- Dr. Ki Hoon Kim
Congratulations to the UTS class of 2019, and congratulations to our Unification Theological Seminary on its 43rd commencement ceremony.
Forty-three years ago, our Seminary’s co-founders, Rev. Sun Myung Moon and Dr. Hak Ja Han Moon, led the first UTS commencement. The number “forty-three” has an important spiritual significance. From a Biblical perspective, it signifies separation from evil. In Exodus 12:40-41, it is written, “The length of time that the people of Israel lived in Egypt was 430 years. At the end of 430 years, on that very day, all the hosts of the Lord went out from the land of Egypt.” “Forty-three” also refers to the completion of a cycle. “Four” and “three” together add up to “seven” which is traditionally a number of completion. I want to expand on these themes of separation and completion in my remarks to the Seminary’s 43rd class.
The world must separate from the evils of religious intolerance and sectarian violence. In the year 2000, Rev. Moon called for the establishment of “a religious assembly, or council of religious representatives within the structure of the United Nations” to promote peace. His recommendation was not acted upon and in 2001, 9/11 occurred. Since then, there has been much religiously-motivated violence and terrorist acts.
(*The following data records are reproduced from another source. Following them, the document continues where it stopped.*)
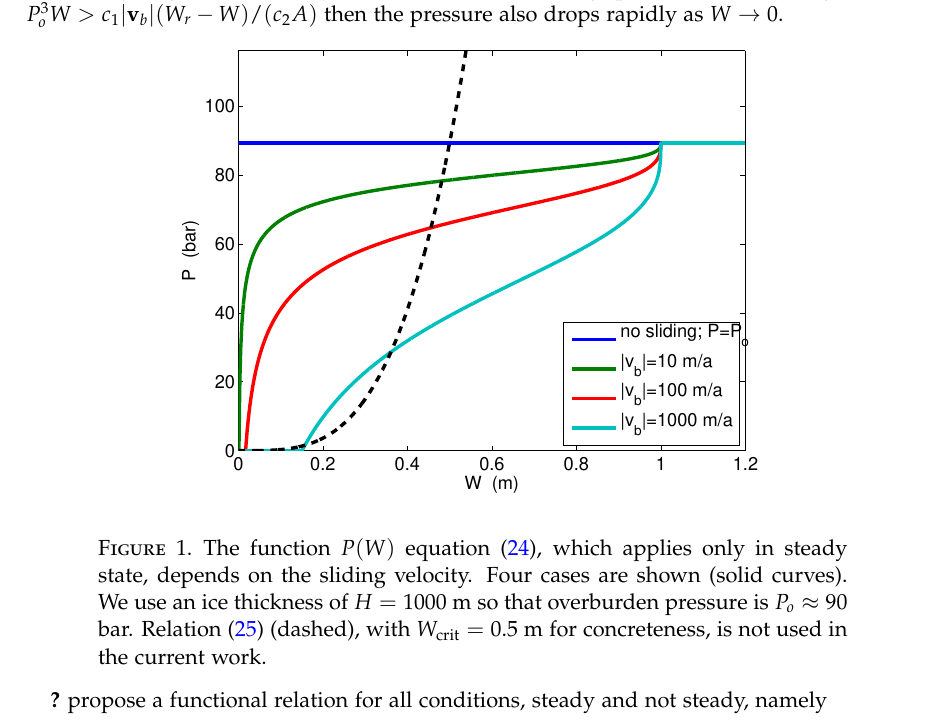
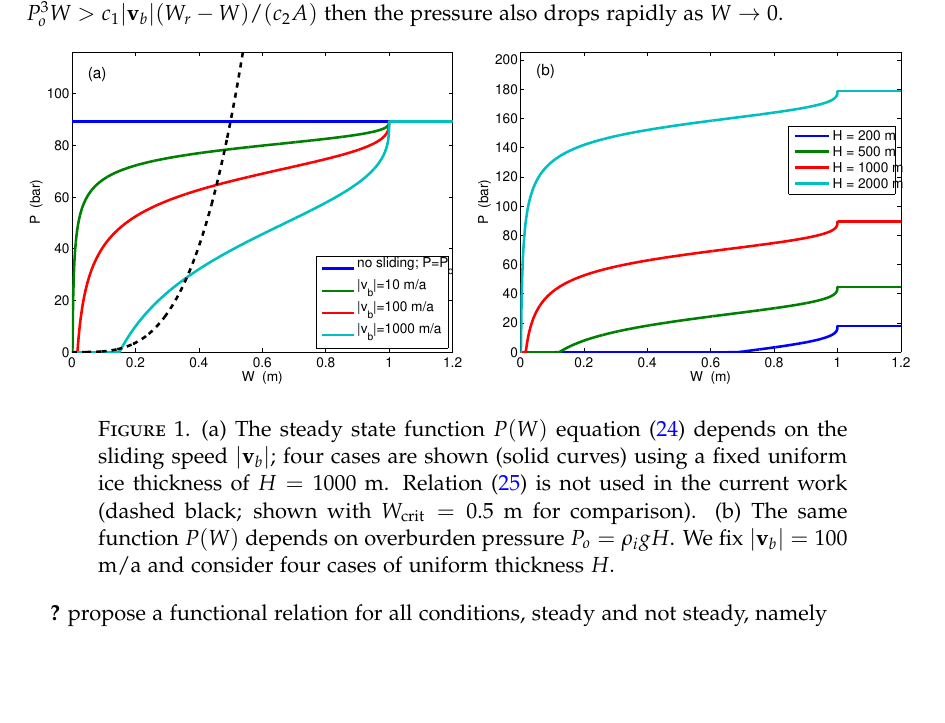
Before and after one commit to bueler/hydrolakes, a LaTeX paper (dampnotes.tex): part of page 7 of 15, cut so that both start at the same text, the shorter picture padded with empty space. Compiled offline with pdfLaTeX.

Commit message:
better figures for P(W) integrated in doc

```diff
--- a/dampnotes.tex
+++ b/dampnotes.tex
@@ -303,10 +303,9 @@ For the rest of this section we will use the specific values in Table \ref{tab:c
 Figure \ref{fig:psteady} shows the function $P(W)$ from \eqref{eq:PofWsteady} for several cases of uniform sliding speed $|\bv_b|$.  We see that as the water amount reaches the roughness scale ($W\to W_r=1$ m) the pressure rises rapidly to overburden ($P(W) \to P_o$).  At the other extreme, we see that $P(W)=0$ if $P_o^3 W < c_1 |\bv_b| (W_r - W) / (c_2 A)$, but that this only occurs if the sliding speed is sufficiently large and then only for small $W$.  If the sliding speed is modest enough so that $P_o^3 W > c_1 |\bv_b| (W_r - W) / (c_2 A)$ then the pressure also drops rapidly as $W\to 0$.
 
 \begin{figure}[ht]
-\centering
-\includegraphics[width=4.0in,keepaspectratio=true]{figs/psteady}
-\bigskip
-\caption{The function $P(W)$ equation \eqref{eq:PofWsteady}, which applies only in steady state, depends on the sliding velocity.  Four cases are shown (solid curves).  We use an ice thickness of $H=1000$ m so that overburden pressure is $P_o \approx 90$ bar.  Relation \eqref{eq:PofWFC} (dashed), with $W_{\text{crit}}=0.5$ m for concreteness, is not used in the current work.}
+\includegraphics[width=3.0in,keepaspectratio=true]{figs/psteady-vb} \, \includegraphics[width=3.0in,keepaspectratio=true]{figs/psteady-Po}
+\medskip
+\caption{(a) The steady state function $P(W)$ equation \eqref{eq:PofWsteady} depends on the sliding speed $|\bv_b|$; four cases are shown (solid curves) using a fixed uniform ice thickness of $H=1000$ m.  Relation \eqref{eq:PofWFC} is not used in the current work (dashed black; shown with $W_{\text{crit}}=0.5$ m for comparison).  (b)  The same function $P(W)$ depends on overburden pressure $P_o=\rho_i g H$.  We fix $|\bv_b|=100$ m/a and consider four cases of uniform thickness $H$.}
 \label{fig:psteady}
 \end{figure}
 
```
Also changed, not shown: figs/psteady-Po.pdf (added), figs/psteady-vb.pdf (added), figs/psteady.pdf (deleted).
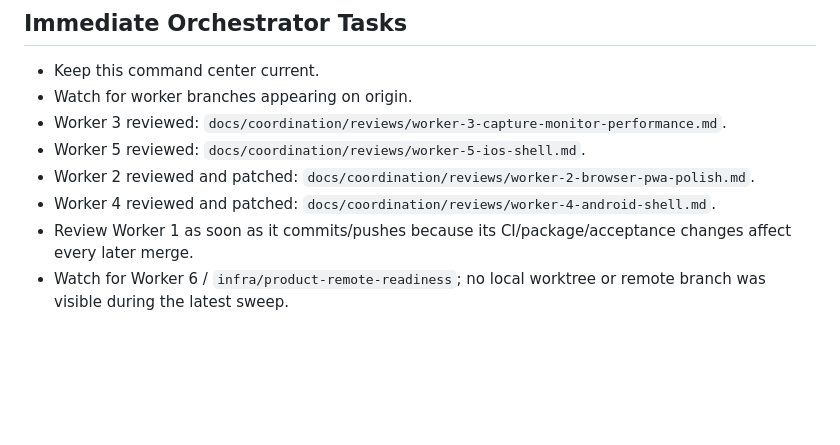
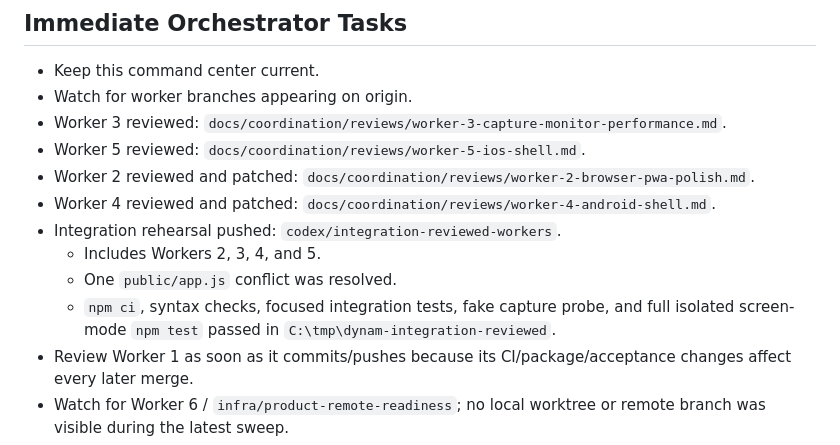
Before and after one commit to HistoEU/Dynam-Remote, a Markdown page: docs/coordination/ORCHESTRATOR_COMMAND_CENTER.md, the part around the change. Rendered like a GitHub page; blank space fills up the shorter version.

```diff
--- a/docs/coordination/ORCHESTRATOR_COMMAND_CENTER.md
+++ b/docs/coordination/ORCHESTRATOR_COMMAND_CENTER.md
@@ -145,6 +145,10 @@ Do not mark the full product launch-ready until there is evidence for:
 - Worker 5 reviewed: `docs/coordination/reviews/worker-5-ios-shell.md`.
 - Worker 2 reviewed and patched: `docs/coordination/reviews/worker-2-browser-pwa-polish.md`.
 - Worker 4 reviewed and patched: `docs/coordination/reviews/worker-4-android-shell.md`.
+- Integration rehearsal pushed: `codex/integration-reviewed-workers`.
+  - Includes Workers 2, 3, 4, and 5.
+  - One `public/app.js` conflict was resolved.
+  - `npm ci`, syntax checks, focused integration tests, fake capture probe, and full isolated screen-mode `npm test` passed in `C:\tmp\dynam-integration-reviewed`.
 - Review Worker 1 as soon as it commits/pushes because its CI/package/acceptance changes affect every later merge.
 - Watch for Worker 6 / `infra/product-remote-readiness`; no local worktree or remote branch was visible during the latest sweep.
 - Keep a separate review note for each worker under `docs/coordination/reviews/`.
```
Also changed, not shown: docs/coordination/LIVE_WORKER_STATUS.md (+3 -1 lines).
During this school year, we witnessed tragic acts of violence perpetrated against houses of worship of Jewish, Muslim and Christian faiths. During Fall semester, on October 27, 2018, a gunman opened fire at the “Tree of Life” Jewish synagogue in Pittsburgh, Pennsylvania, killing eleven persons and wounding six others. During Spring semester, on March 15, 2019, a gunman opened fire at a mosque and Islamic Center in Christ Church, New Zealand, killing fifty-one and wounding forty-nine. Then, on Easter Sunday, April 21, 2019, a series of coordinated suicide bombings of three churches and three hotels in Sri Lanka killed 258 persons and wounded more than 500.
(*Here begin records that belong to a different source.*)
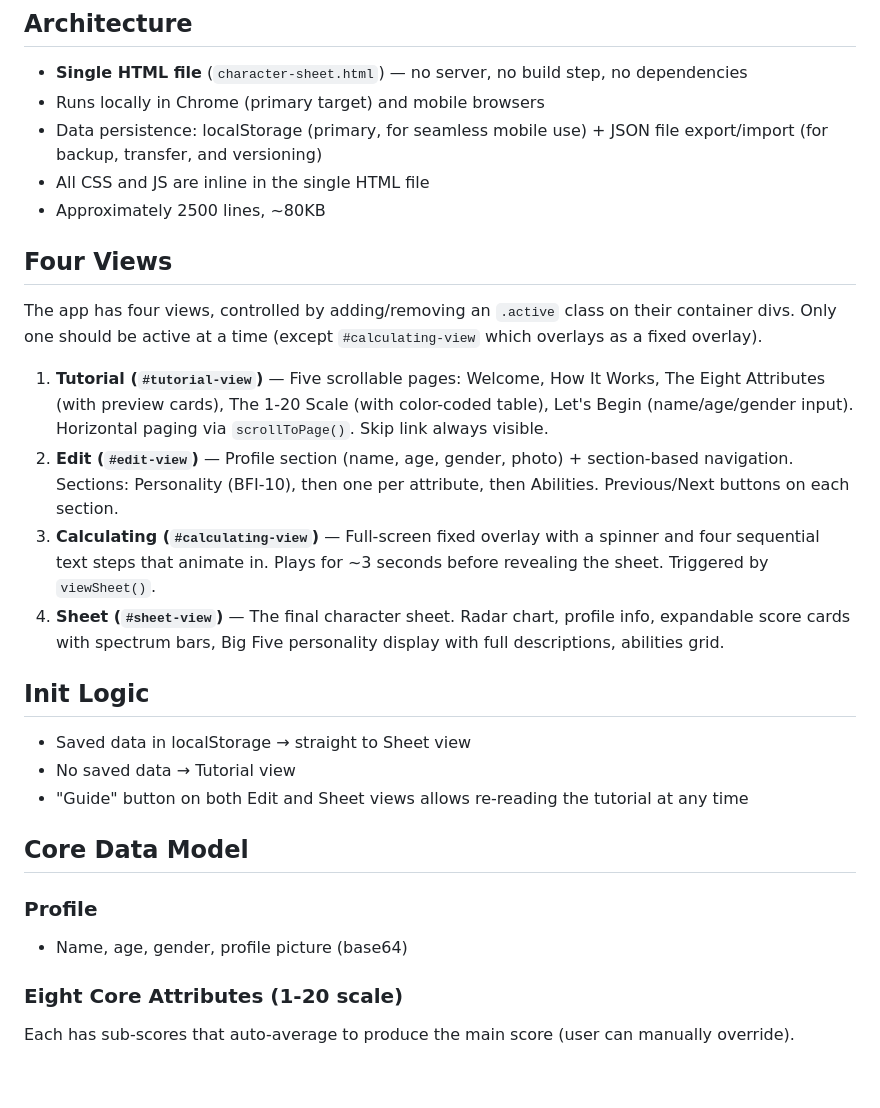
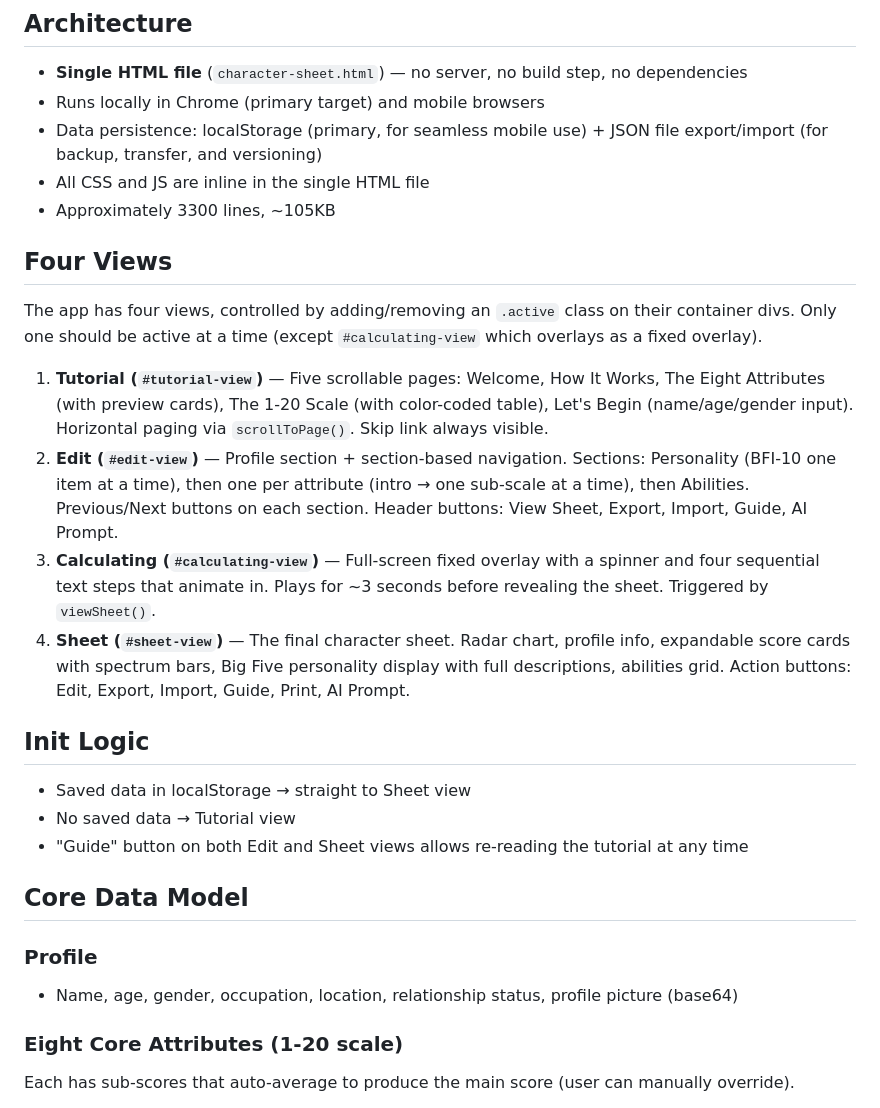
Before and after one commit to mbthompson/YourCharacterSheet, a Markdown page: CLAUDE.md, the part around one of its changes. GitHub-like rendering; blank space fills up the shorter version.

```diff
--- a/CLAUDE.md
+++ b/CLAUDE.md
@@ -14,16 +14,16 @@ A web-based self-reflection tool styled as a life character sheet. It combines t
 - Runs locally in Chrome (primary target) and mobile browsers
 - Data persistence: localStorage (primary, for seamless mobile use) + JSON file export/import (for backup, transfer, and versioning)
 - All CSS and JS are inline in the single HTML file
-- Approximately 2500 lines, ~80KB
+- Approximately 3300 lines, ~105KB
 
 ## Four Views
 
 The app has four views, controlled by adding/removing an `.active` class on their container divs. Only one should be active at a time (except `#calculating-view` which overlays as a fixed overlay).
 
 1. **Tutorial (`#tutorial-view`)** — Five scrollable pages: Welcome, How It Works, The Eight Attributes (with preview cards), The 1-20 Scale (with color-coded table), Let's Begin (name/age/gender input). Horizontal paging via `scrollToPage()`. Skip link always visible.
-2. **Edit (`#edit-view`)** — Profile section (name, age, gender, photo) + section-based navigation. Sections: Personality (BFI-10), then one per attribute, then Abilities. Previous/Next buttons on each section.
+2. **Edit (`#edit-view`)** — Profile section + section-based navigation. Sections: Personality (BFI-10 one item at a time), then one per attribute (intro → one sub-scale at a time), then Abilities. Previous/Next buttons on each section. Header buttons: View Sheet, Export, Import, Guide, AI Prompt.
 3. **Calculating (`#calculating-view`)** — Full-screen fixed overlay with a spinner and four sequential text steps that animate in. Plays for ~3 seconds before revealing the sheet. Triggered by `viewSheet()`.
-4. **Sheet (`#sheet-view`)** — The final character sheet. Radar chart, profile info, expandable score cards with spectrum bars, Big Five personality display with full descriptions, abilities grid.
+4. **Sheet (`#sheet-view`)** — The final character sheet. Radar chart, profile info, expandable score cards with spectrum bars, Big Five personality display with full descriptions, abilities grid. Action buttons: Edit, Export, Import, Guide, Print, AI Prompt.
 
 ## Init Logic
 - Saved data in localStorage → straight to Sheet view
@@ -33,7 +33,7 @@ The app has four views, controlled by adding/removing an `.active` class on thei
 ## Core Data Model
 
 ### Profile
-- Name, age, gender, profile picture (base64)
+- Name, age, gender, occupation, location, relationship status, profile picture (base64)
 
 ### Eight Core Attributes (1-20 scale)
 Each has sub-scores that auto-average to produce the main score (user can manually override).
```
Also changed, not shown: other parts of CLAUDE.md (+27 -2 lines).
We must separate from these evils.
A fundamental purpose of UTS, expressed in our mission statement, is “to bridge religious and cultural divides.” The Seminary, represented by President Spurgin, issued statements after each of these tragedies, expressing grief over the loss of life and suffering. Expressing grief is entirely appropriate. However, we also must act. Here, I direct your attention to the work of our Seminary’s co-founder, Dr. Hak Ja Han Moon. At the advanced age of seventy-five, she is pursuing a global ministry of reconciliation and peace. She has named it a “Peace Starts with Me” ministry.
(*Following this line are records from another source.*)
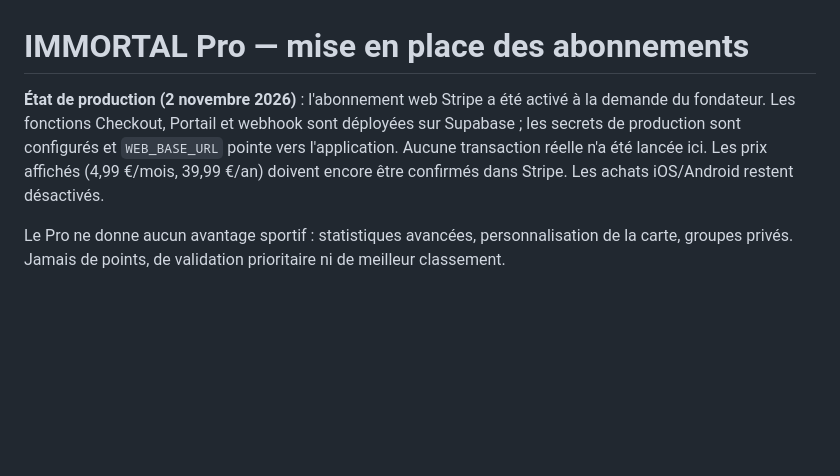
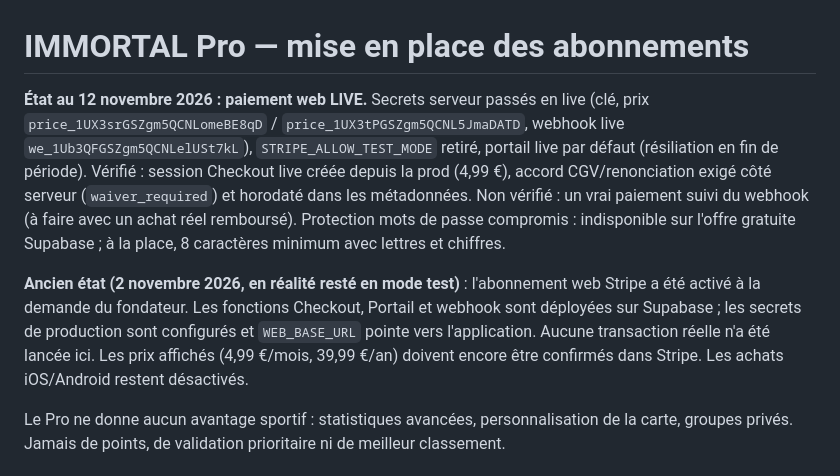
Before and after one commit to kenams/-Sport-Challenge, a Markdown page: docs/PRO_SETUP.md, the part around the change. Drawn GitHub-style; blank space fills up the shorter version.

```diff
--- a/docs/PRO_SETUP.md
+++ b/docs/PRO_SETUP.md
@@ -1,6 +1,8 @@
 # IMMORTAL Pro — mise en place des abonnements
 
-**État de production (2 novembre 2026)** : l'abonnement web Stripe a été activé à la demande du fondateur. Les fonctions Checkout, Portail et webhook sont déployées sur Supabase ; les secrets de production sont configurés et `WEB_BASE_URL` pointe vers l'application. Aucune transaction réelle n'a été lancée ici. Les prix affichés (4,99 €/mois, 39,99 €/an) doivent encore être confirmés dans Stripe. Les achats iOS/Android restent désactivés.
+**État au 12 novembre 2026 : paiement web LIVE.** Secrets serveur passés en live (clé, prix `price_1UX3srGSZgm5QCNLomeBE8qD` / `price_1UX3tPGSZgm5QCNL5JmaDATD`, webhook live `we_1Ub3QFGSZgm5QCNLelUSt7kL`), `STRIPE_ALLOW_TEST_MODE` retiré, portail live par défaut (résiliation en fin de période). Vérifié : session Checkout live créée depuis la prod (4,99 €), accord CGV/renonciation exigé côté serveur (`waiver_required`) et horodaté dans les métadonnées. Non vérifié : un vrai paiement suivi du webhook (à faire avec un achat réel remboursé). Protection mots de passe compromis : indisponible sur l'offre gratuite Supabase ; à la place, 8 caractères minimum avec lettres et chiffres.
+
+**Ancien état (2 novembre 2026, en réalité resté en mode test)** : l'abonnement web Stripe a été activé à la demande du fondateur. Les fonctions Checkout, Portail et webhook sont déployées sur Supabase ; les secrets de production sont configurés et `WEB_BASE_URL` pointe vers l'application. Aucune transaction réelle n'a été lancée ici. Les prix affichés (4,99 €/mois, 39,99 €/an) doivent encore être confirmés dans Stripe. Les achats iOS/Android restent désactivés.
 
 Le Pro ne donne aucun avantage sportif : statistiques avancées, personnalisation de la carte, groupes privés. Jamais de points, de validation prioritaire ni de meilleur classement.
 
```
Also changed, not shown: README.md (+1 -1 lines).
Two years ago, she convened a “Global Rally for the Peaceful Reunification of the Korean Peninsula” before 80,000 at Seoul Olympic Stadium. Last year, she convened an “African Summit” in Dakar, Senegal and traveled to Gore island, site of one of the continent’s largest slave-markets, to pray for the souls of those who were brutalized there. Many of you were at her “Peace Starts with Me” rallies at Madison Square Garden and Nassau Coliseum last November. Mother Moon continued her “Peace Starts with Me” ministry with a rally at the City of Refuge megachurch in Los Angeles on April 6. She spoke of principles of peace, care for the environment and concern for humanity beyond national self-interest. She also presided over a marriage re-dedication and blessing of 6,000 present as a statement in support of harmony and peace. She will travel to Las Vegas for a “Peace Starts with Me” rally on June 22, then to Chicago and Washington, D.C.
My hope and prayer is that UTS graduates will not only support our co-founder’s ministry but also work for peace in their ministries and bless marriages of their people. The Seminary’s mission of bridging religious and cultural divides has never been more needed than it is today.
I will address the theme of completion more briefly. Some of you may be aware that the New York State Board of Regents acted this month to make 4 West 43rd St the Seminary’s main campus. By the way, our new main campus address also contains the number forty-three! Even though UTS offered most of its Master’s course here since 2009, it now is official. UTS now will make its presence felt in the urban environment of Greater New York City. At the same time, the Seminary will reach out to the world through online distance education. UTS also will focus on raising a new generation of leadership. This is the focus of the Seminary’s strategic plan.
This year’s graduates are completing their study as UTS is completing a cycle in its history. Consider yourselves the final fruit of that cycle. Prepare yourselves to make your presence felt. Reach out locally and globally. Raise up outstanding new leaders. God bless you all and God bless UTS!